(Collected data)

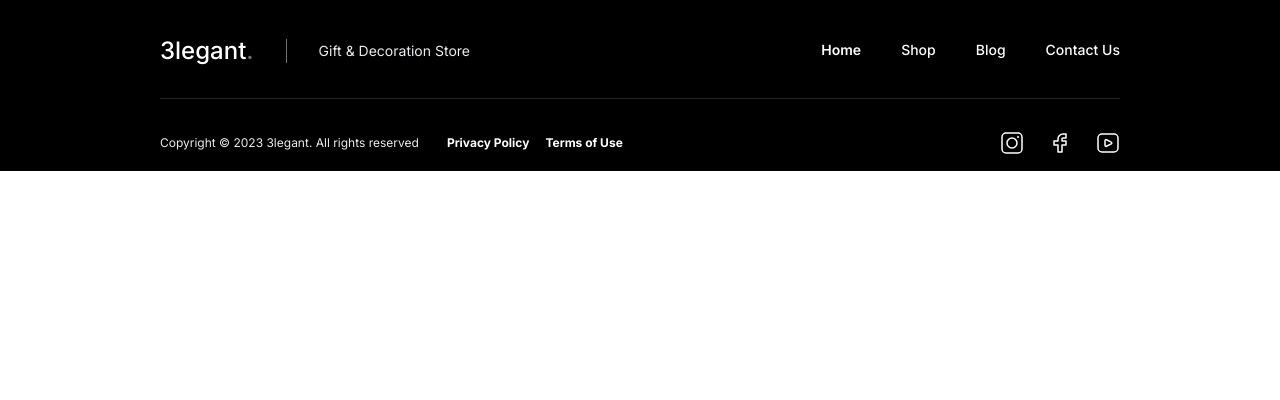
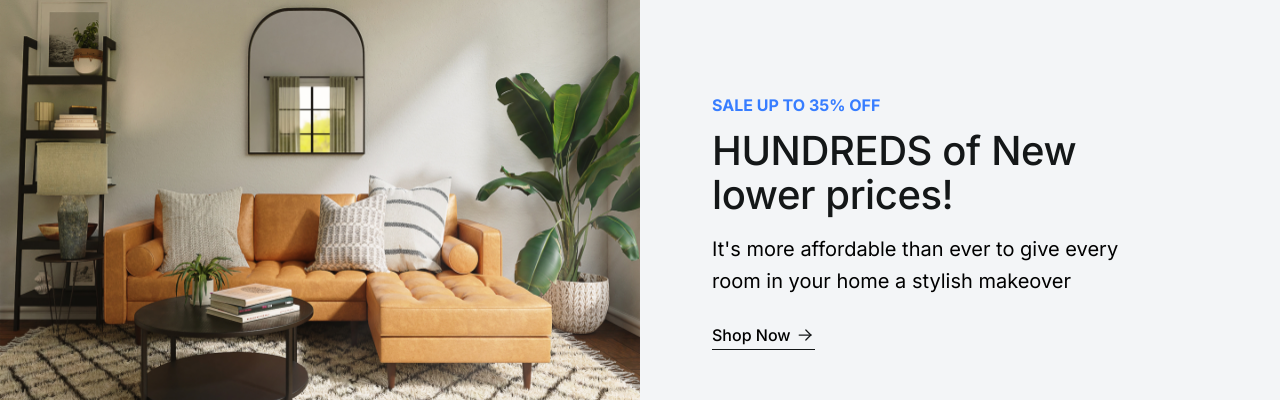
Before and after one commit to thphan1408/elegant-shop, a Next.js app: page / in a window 1280 px wide. Shown: the part 8805-9205 px from the top of the page. Before the commit the page ends 8976 px from the top, so only its background shows below. Built offline with nearby package versions, Linux system fonts and the light colour scheme.

Commit message:
feat(home): implement sale banner section with countdown and CTA button

```diff
--- a/app/page.tsx
+++ b/app/page.tsx
@@ -8,6 +8,9 @@ import {
 } from "@/lib/data"
 import ArrivalsProduct from "@/components/arrivals-product"
 import Image from "next/image"
+import Link from "next/link"
+import Articles from "@/components/articles"
+import NewsletterForm from "@/app/newsletter-form"
 
 // 🔄 TODO: When you have backend API, replace imports above with:
 // const carouselImages = await fetch('/api/carousel-images').then(r => r.json())
@@ -80,6 +83,51 @@ export default function Home() {
           ))}
         </div>
       </section>
+
+      <section
+        className="bg-neutral-02 -mx-8 lg:-mx-40 grid grid-cols-1 grid-cols-auto
+      lg:grid-cols-2"
+      >
+        <div>
+          <img
+            src="/img/banner.png"
+            alt="article"
+            className="w-full h-full 2xl:min-w-full"
+          />
+        </div>
+        <div className="mx-8 lg:mx-0 lg:pl-18 lg:mr-40 py-35 flex flex-col items-start justify-center gap-6">
+          <div className="flex flex-col lg:items-start gap-4">
+            <p className="text-blue text-base font-bold leading-4 uppercase">
+              SALE UP TO 35% OFF
+            </p>
+            <p className="text-neutral-07 text-[2.125rem] font-medium leading-9.5 tracking-[-0.0375rem] lg:text-[2.5rem] lg:leading-11 lg:tracking-[-0.025rem]">
+              HUNDREDS of New lower prices!
+            </p>
+            <p className="text-base font-normal leading-6.5 lg:text-xl lg:leading-8">
+              It's more affordable than ever to give every room in your home a
+              stylish makeover
+            </p>
+          </div>
+          <div>
+            <Link
+              href={"/#"}
+              className="flex items-center gap-1 text-sm leading-6 font-medium md:text-base md:leading-7 lg:text-base lg:leading-7 xl:text-lg xl:leading-8 no-underline border-b border-neutral-07 w-fit"
+            >
+              Shop Now
+              <Image
+                src="/svg/arrow-right.svg"
+                alt="Arrow Right"
+                width={20}
+                height={20}
+              />
+            </Link>
+          </div>
+        </div>
+      </section>
+
+      <Articles />
+
+      <NewsletterForm />
     </>
   )
 }
```
Also changed, not shown: public/img/banner.png (added).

• Exercise objective
Return each line of the data above that includes the word "items".

• Output below
+        <div className="mx-8 lg:mx-0 lg:pl-18 lg:mr-40 py-35 flex flex-col items-start justify-center gap-6">
+          <div className="flex flex-col lg:items-start gap-4">
+              className="flex items-center gap-1 text-sm leading-6 font-medium md:text-base md:leading-7 lg:text-base lg:leading-7 xl:text-lg xl:leading-8 no-underline border-b border-neutral-07 w-fit"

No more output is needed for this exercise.